Effects of general anesthetic agents in adults receiving electroconvulsive therapy: A systematic review

W. Michael Hooten, Keith G. Rasmussen

Research output: Contribution to journalArticle

48 Scopus citations


Objectives: Our primary objective was to conduct a systematic review to determine the differential effects of general anesthetic agents on electroconvulsive therapy (ECT) induced motor and electroencephalogram seizure duration. Our secondary objective was to determine the differential effects of induction agents on emergence time, recovery time, and the occurrence of adverse cardiac events and drug effects. MATERIALS AND Methods: We searched 4 electronic databases for randomized, crossover, and parallel trials. The weighted mean difference was calculated for continuous variables, whereas the risk difference was assessed for dichotomous variables. We combined crossover- and parallel-designed trials using the inverse variance method, and the random-effects model was used throughout. Results: Forty-one randomized trials involving 14 induction agents were included. The quality of trials was poor. Clinical and statistical heterogeneity were identified throughout. The most commonly studied comparison was methohexital versus propofol, where the mean motor seizure duration with methohexital was longer compared with that of propofol (weighted mean difference, 9.06 seconds; 95% confidence interval, 5.72-12.40). However, combining methohexital or propofol with a short-acting opioid prolonged seizure duration. Small but significant variations in emergence and recovery times were identified. Inadequate data were available to draw conclusions regarding adverse cardiac events and drug effects. No deaths were reported. Conclusions: Whereas the relationship between ECT seizure length and efficacy remains unclear, all of the available induction agents in this review would be appropriate for ECT. When the clinician needs to prolong seizure length, methohexital or the addition of a short-acting opioid to methohexital or propofol should be considered. The small variations in emergence and recovery times should not govern the choice of an induction agent.

Original languageEnglish (US)
Pages (from-to)208-223
Number of pages16
JournalJournal of ECT
Issue number3
StatePublished - Sep 1 2008
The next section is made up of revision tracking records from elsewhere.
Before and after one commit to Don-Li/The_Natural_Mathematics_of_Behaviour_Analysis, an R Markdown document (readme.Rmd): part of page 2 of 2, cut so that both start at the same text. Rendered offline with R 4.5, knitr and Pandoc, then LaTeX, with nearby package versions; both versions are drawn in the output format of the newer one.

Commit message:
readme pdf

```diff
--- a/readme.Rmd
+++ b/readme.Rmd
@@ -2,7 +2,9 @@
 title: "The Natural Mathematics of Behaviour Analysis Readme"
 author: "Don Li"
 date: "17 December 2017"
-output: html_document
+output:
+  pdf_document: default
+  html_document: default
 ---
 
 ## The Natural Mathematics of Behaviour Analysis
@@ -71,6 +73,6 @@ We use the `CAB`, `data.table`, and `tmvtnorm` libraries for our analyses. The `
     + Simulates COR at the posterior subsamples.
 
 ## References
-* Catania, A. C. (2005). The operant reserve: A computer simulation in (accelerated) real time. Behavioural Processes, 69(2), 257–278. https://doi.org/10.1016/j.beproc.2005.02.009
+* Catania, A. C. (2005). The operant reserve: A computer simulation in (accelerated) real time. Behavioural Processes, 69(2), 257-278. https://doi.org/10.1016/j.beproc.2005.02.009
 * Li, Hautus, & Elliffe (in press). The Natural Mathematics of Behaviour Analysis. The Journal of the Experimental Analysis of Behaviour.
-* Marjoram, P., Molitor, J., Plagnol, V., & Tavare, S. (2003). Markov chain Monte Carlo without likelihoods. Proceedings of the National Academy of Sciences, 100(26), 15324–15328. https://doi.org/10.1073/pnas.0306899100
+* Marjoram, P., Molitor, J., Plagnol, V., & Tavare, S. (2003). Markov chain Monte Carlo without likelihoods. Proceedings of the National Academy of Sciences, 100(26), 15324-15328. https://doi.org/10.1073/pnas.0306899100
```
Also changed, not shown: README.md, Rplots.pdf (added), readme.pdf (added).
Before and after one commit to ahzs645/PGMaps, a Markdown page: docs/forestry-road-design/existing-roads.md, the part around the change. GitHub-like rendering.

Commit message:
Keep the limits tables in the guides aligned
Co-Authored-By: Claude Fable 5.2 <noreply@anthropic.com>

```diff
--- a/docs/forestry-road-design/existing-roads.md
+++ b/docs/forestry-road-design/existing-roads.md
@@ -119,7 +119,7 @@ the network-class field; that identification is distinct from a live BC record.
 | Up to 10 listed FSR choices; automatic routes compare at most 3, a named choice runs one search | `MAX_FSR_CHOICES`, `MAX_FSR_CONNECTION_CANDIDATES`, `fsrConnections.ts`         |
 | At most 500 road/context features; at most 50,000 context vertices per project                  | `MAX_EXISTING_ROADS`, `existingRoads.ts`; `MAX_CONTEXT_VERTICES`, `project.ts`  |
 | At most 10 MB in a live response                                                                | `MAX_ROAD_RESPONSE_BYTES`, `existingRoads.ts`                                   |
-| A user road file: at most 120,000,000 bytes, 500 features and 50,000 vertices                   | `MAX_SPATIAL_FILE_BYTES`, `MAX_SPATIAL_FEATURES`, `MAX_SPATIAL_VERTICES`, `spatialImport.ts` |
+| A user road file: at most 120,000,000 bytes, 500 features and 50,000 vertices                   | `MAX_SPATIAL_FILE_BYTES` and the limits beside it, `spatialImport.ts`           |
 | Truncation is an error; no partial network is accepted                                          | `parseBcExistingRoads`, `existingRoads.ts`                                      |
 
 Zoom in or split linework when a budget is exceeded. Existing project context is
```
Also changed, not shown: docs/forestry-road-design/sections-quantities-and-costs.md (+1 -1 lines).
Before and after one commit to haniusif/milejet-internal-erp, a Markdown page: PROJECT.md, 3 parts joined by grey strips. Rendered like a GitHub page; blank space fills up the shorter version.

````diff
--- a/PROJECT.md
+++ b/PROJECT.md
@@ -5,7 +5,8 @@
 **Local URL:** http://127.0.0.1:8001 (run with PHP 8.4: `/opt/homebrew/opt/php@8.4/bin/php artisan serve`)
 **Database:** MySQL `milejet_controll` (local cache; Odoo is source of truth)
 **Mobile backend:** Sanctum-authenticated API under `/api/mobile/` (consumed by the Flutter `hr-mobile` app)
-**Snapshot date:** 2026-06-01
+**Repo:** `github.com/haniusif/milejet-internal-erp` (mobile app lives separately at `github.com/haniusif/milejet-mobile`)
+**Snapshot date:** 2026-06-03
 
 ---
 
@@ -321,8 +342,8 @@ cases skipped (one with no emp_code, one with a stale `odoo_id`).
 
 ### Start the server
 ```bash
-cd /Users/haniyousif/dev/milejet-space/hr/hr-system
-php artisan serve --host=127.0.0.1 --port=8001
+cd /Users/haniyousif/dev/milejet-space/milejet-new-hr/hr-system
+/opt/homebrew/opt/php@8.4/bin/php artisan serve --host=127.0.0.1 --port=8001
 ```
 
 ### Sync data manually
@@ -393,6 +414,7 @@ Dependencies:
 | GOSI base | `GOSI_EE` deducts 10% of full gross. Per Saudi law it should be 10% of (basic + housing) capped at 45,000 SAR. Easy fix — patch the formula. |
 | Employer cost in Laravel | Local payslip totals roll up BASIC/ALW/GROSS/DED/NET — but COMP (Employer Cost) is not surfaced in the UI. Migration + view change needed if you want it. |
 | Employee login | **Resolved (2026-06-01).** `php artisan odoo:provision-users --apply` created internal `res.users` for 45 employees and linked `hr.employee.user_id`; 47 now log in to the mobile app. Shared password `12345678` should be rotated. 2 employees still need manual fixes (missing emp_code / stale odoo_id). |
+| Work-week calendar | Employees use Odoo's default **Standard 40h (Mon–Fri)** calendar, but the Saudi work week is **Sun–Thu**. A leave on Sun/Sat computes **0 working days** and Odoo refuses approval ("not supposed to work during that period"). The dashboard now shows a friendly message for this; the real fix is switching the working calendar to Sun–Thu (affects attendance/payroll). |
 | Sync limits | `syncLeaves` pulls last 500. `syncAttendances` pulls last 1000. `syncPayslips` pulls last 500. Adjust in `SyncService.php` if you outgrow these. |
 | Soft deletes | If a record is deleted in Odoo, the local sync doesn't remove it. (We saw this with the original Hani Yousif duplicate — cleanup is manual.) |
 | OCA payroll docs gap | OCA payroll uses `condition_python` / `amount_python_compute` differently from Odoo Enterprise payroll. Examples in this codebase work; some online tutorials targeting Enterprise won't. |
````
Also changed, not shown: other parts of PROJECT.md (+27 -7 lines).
  • Electroconvulsive therapy
  • General anesthesia
  • Systematic review

ASJC Scopus subject areas

  • Neuroscience (miscellaneous)
  • Psychiatry and Mental health

Cite this